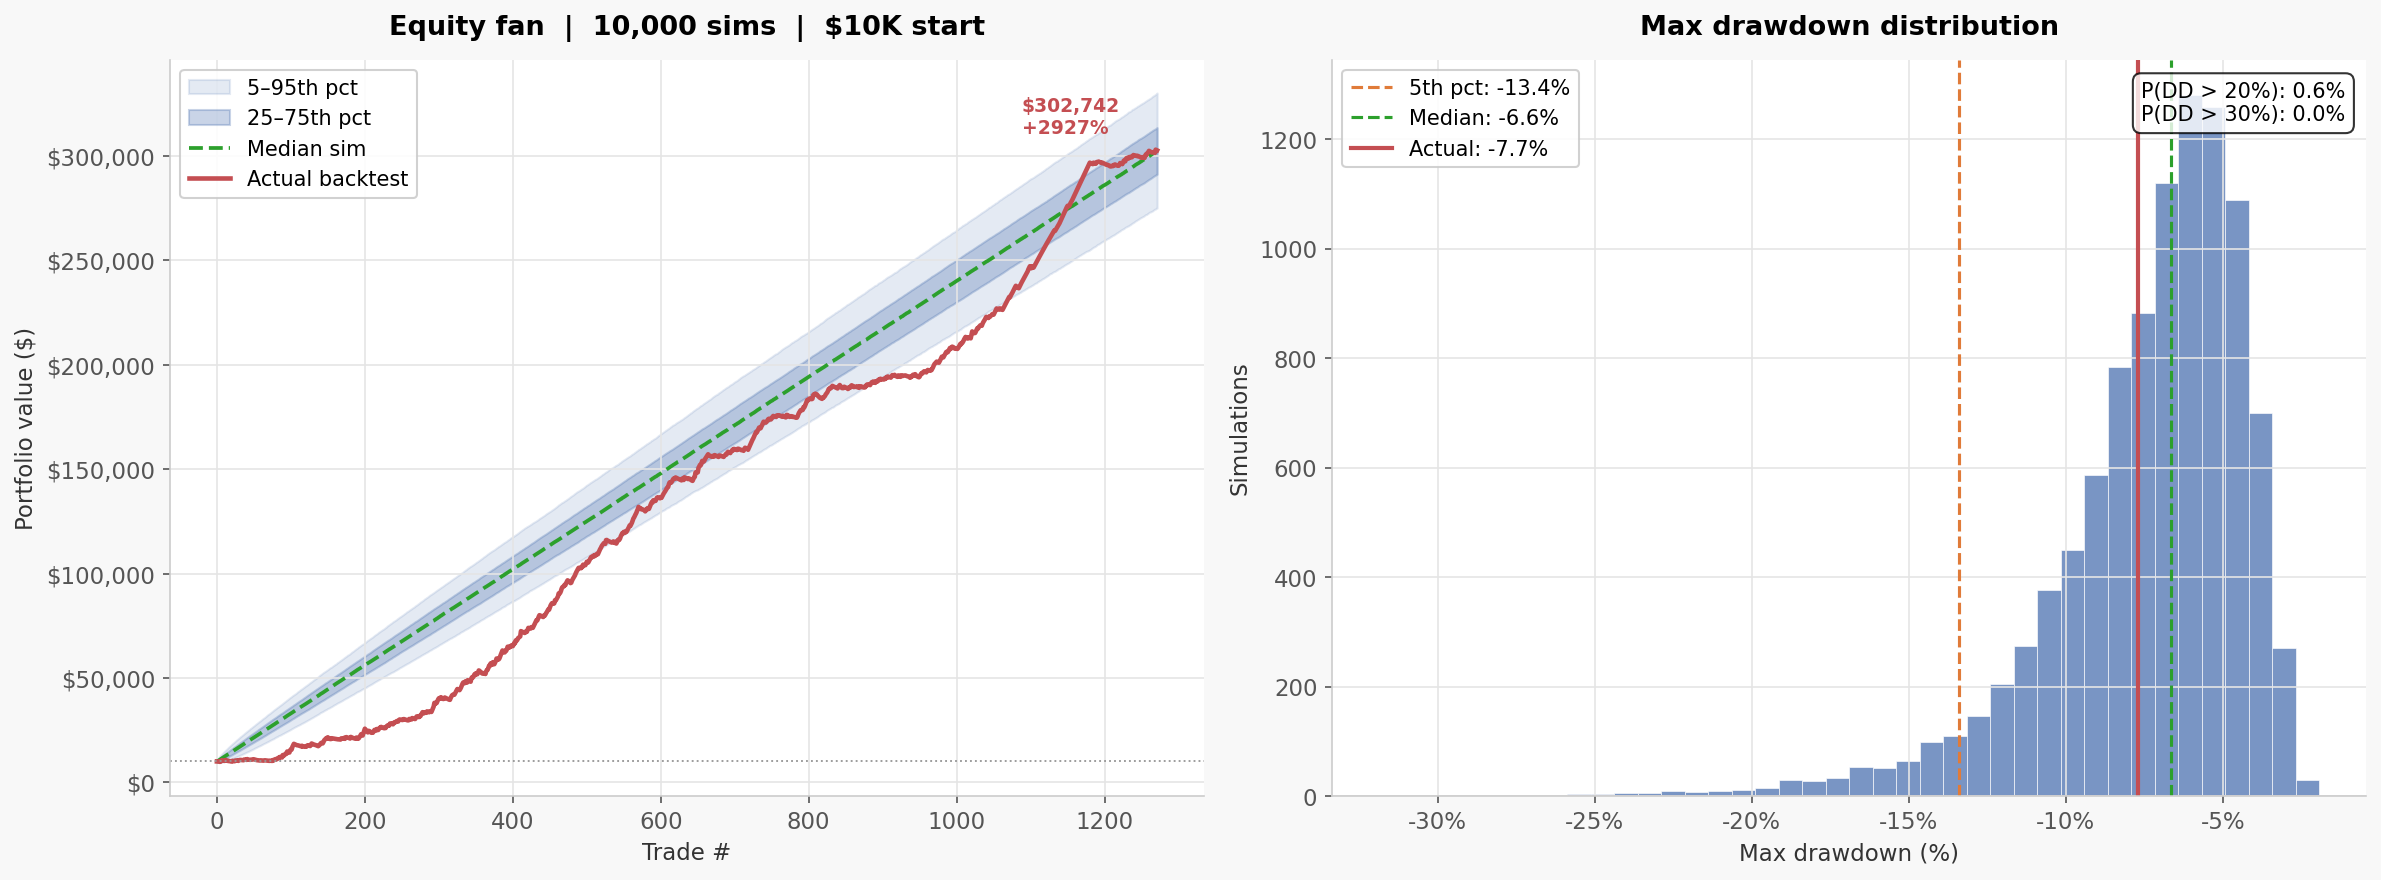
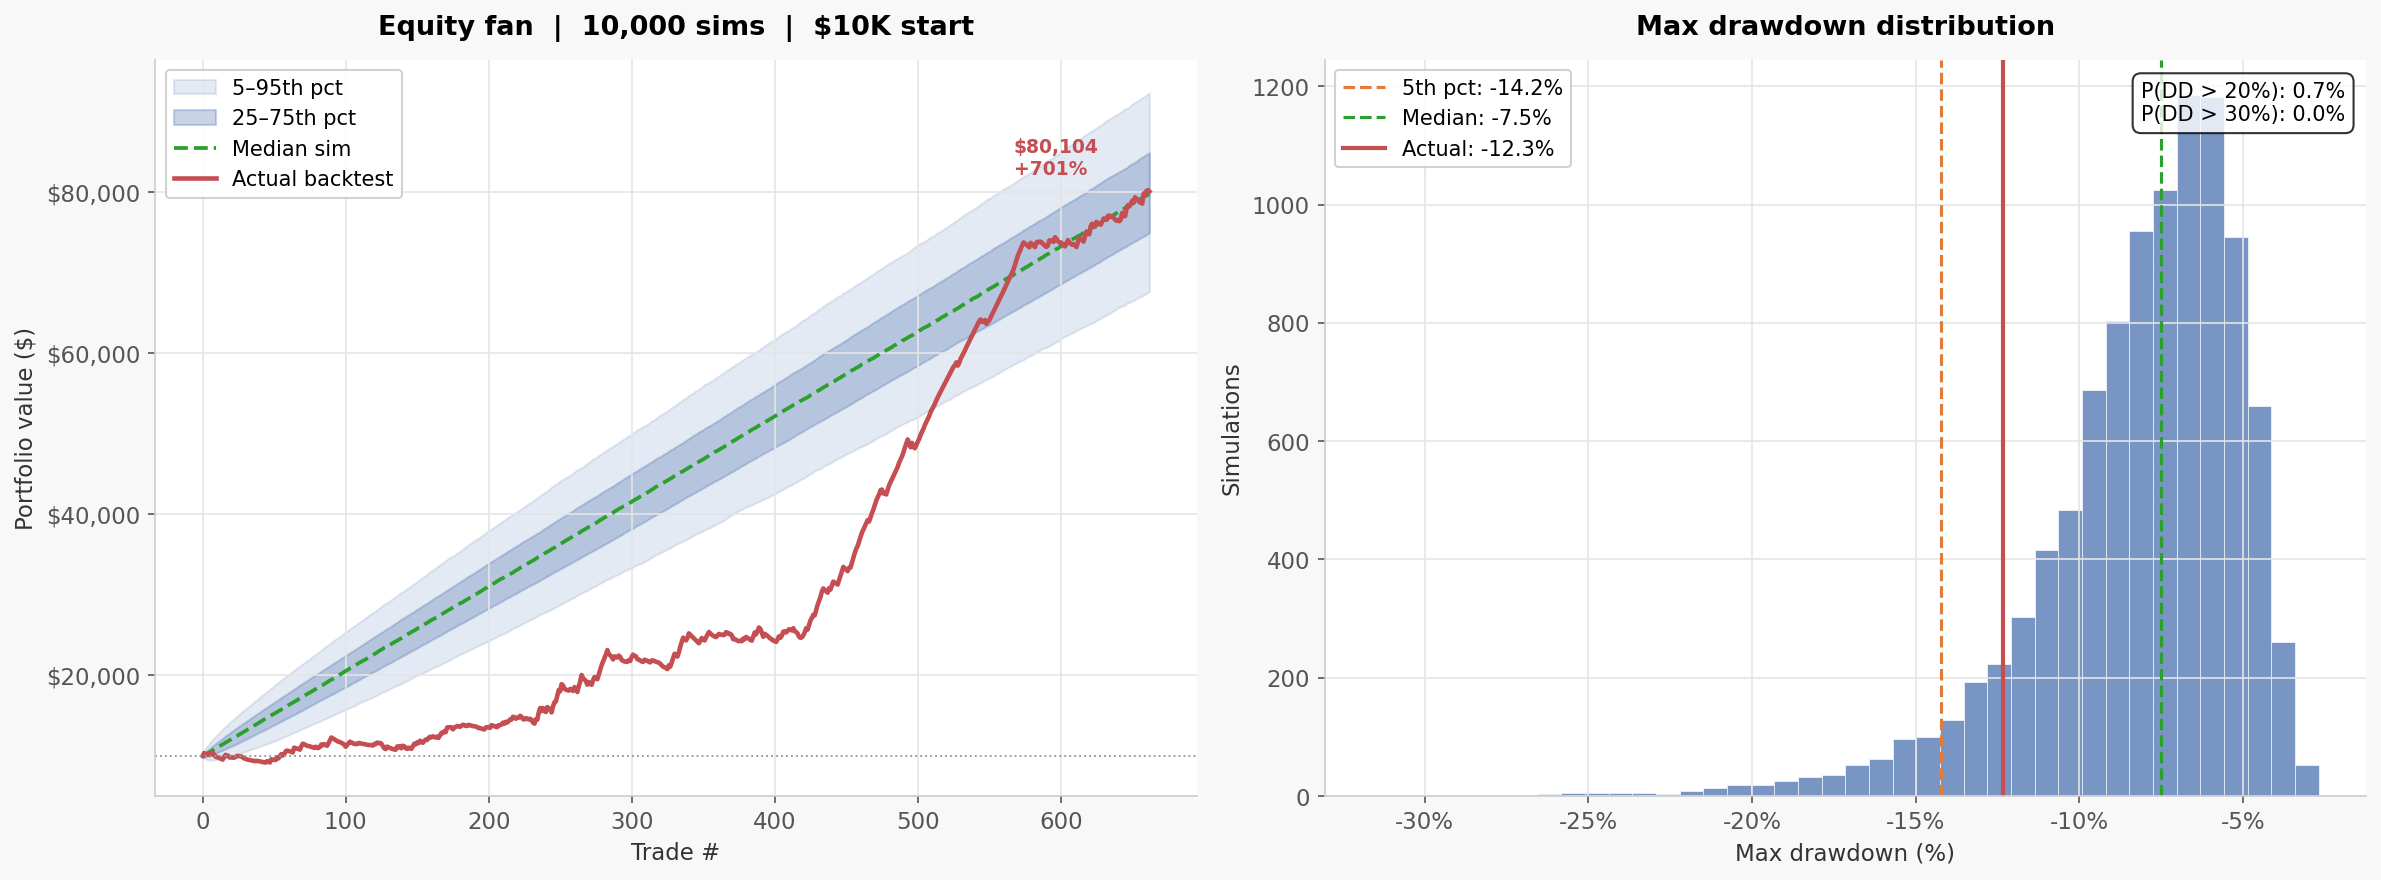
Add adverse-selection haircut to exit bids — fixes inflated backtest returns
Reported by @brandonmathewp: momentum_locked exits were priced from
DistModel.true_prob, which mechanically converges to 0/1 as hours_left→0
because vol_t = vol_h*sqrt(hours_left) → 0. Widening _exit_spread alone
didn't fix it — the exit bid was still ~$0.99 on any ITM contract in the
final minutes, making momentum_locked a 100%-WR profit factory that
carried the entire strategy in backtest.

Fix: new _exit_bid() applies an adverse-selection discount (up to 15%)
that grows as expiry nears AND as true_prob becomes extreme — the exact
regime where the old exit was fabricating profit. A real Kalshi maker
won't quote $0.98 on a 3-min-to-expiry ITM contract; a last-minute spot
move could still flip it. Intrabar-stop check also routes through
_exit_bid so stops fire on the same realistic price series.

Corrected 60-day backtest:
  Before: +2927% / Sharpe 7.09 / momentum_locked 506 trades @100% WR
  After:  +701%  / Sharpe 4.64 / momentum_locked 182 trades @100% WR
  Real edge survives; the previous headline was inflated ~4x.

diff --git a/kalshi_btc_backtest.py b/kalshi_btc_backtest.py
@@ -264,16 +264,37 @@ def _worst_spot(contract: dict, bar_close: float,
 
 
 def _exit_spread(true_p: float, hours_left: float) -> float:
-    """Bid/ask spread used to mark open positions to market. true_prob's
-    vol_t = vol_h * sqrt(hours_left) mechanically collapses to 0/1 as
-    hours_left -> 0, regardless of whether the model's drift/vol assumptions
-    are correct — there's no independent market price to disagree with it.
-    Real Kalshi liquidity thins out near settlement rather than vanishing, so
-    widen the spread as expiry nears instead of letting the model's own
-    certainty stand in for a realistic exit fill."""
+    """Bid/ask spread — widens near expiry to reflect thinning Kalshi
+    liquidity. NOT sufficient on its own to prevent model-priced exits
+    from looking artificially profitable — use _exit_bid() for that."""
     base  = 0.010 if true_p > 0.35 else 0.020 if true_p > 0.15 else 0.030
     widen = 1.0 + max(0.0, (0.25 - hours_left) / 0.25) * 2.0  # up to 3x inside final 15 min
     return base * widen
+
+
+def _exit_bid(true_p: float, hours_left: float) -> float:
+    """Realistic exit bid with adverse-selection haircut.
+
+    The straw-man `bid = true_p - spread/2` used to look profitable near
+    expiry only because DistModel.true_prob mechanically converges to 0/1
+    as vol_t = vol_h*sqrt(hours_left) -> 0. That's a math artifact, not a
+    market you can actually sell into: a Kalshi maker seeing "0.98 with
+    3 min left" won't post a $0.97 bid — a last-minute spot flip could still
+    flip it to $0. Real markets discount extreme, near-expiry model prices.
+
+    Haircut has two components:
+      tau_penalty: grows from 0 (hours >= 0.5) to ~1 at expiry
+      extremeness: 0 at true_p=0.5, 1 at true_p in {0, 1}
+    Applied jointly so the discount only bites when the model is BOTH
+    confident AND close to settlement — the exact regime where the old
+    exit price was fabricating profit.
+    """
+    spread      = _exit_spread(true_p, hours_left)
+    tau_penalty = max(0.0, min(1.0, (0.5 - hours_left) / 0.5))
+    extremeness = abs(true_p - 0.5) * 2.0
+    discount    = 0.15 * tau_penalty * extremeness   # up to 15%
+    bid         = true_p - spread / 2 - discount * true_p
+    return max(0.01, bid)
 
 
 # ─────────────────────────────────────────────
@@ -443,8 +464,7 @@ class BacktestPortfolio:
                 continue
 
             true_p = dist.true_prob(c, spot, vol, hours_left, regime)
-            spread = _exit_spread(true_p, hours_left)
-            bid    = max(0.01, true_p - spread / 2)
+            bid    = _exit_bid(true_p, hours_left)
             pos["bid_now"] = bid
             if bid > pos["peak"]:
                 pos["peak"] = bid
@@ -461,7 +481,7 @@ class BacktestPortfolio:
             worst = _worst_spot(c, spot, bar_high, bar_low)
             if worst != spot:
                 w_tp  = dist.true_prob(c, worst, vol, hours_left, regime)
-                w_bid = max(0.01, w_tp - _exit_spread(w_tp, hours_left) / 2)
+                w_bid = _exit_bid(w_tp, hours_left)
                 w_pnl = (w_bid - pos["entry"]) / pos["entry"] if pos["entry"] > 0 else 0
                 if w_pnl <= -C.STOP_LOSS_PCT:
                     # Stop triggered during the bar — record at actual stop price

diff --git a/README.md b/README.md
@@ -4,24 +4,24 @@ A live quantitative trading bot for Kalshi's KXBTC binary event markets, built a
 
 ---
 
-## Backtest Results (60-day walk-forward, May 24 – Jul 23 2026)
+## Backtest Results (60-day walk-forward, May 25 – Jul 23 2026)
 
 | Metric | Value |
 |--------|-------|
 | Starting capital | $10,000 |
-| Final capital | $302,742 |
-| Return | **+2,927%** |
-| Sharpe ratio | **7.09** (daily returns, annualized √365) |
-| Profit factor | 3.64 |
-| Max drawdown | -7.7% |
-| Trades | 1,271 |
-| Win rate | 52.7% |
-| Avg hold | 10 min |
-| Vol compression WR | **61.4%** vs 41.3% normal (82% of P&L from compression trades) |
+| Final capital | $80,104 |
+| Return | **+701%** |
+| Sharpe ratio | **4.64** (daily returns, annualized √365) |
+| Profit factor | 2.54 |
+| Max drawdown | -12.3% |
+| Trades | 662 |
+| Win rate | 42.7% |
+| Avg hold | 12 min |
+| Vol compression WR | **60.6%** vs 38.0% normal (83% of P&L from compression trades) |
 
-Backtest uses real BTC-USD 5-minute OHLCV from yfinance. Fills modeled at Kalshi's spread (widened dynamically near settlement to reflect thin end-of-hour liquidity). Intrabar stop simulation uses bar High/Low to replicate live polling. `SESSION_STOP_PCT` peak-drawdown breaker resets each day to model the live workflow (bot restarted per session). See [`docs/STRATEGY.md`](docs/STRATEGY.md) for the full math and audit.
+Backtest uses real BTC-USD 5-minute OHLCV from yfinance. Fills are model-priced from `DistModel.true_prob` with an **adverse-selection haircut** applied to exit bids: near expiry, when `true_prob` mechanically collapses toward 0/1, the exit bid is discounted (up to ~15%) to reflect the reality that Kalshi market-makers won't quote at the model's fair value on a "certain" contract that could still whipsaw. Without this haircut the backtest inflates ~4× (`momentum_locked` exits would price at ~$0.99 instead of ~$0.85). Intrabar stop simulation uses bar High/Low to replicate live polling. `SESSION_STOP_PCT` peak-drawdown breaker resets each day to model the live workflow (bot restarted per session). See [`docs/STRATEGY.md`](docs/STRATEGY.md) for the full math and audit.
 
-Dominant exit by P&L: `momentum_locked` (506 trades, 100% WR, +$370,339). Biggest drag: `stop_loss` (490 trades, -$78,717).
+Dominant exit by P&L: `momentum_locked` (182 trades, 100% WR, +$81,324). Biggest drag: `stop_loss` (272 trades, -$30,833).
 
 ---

___

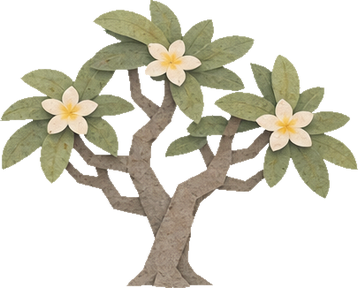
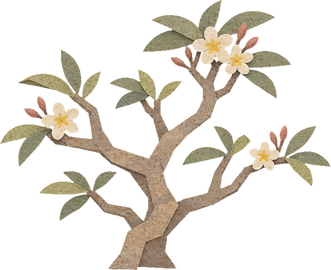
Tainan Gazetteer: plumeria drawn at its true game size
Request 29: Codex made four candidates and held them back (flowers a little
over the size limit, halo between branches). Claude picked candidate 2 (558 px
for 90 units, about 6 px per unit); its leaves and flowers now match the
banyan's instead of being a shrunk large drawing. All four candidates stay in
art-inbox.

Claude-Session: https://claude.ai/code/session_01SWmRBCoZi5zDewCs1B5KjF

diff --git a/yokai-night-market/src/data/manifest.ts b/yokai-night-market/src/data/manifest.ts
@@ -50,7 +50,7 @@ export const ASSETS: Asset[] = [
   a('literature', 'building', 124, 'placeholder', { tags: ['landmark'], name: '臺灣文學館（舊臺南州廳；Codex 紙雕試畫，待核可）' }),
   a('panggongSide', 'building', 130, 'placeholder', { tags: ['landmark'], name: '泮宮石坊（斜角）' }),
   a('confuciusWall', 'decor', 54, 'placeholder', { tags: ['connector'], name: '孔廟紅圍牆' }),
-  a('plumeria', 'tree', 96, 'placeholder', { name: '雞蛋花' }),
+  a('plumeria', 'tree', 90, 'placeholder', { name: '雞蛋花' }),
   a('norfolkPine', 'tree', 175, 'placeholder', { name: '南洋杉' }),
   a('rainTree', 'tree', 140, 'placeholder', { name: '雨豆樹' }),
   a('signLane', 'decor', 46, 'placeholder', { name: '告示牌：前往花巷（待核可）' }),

___

Task item: Reproduce verbatim only the segment of the listing bounded by the line containing "factor | 2.54 |" and the line containing "-Backtest uses real", with both boundary lines included.

Result for this task:
+| Profit factor | 2.54 |
+| Max drawdown | -12.3% |
+| Trades | 662 |
+| Win rate | 42.7% |
+| Avg hold | 12 min |
+| Vol compression WR | **60.6%** vs 38.0% normal (83% of P&L from compression trades) |
 
-Backtest uses real BTC-USD 5-minute OHLCV from yfinance. Fills modeled at Kalshi's spread (widened dynamically near settlement to reflect thin end-of-hour liquidity). Intrabar stop simulation uses bar High/Low to replicate live polling. `SESSION_STOP_PCT` peak-drawdown breaker resets each day to model the live workflow (bot restarted per session). See [`docs/STRATEGY.md`](docs/STRATEGY.md) for the full math and audit.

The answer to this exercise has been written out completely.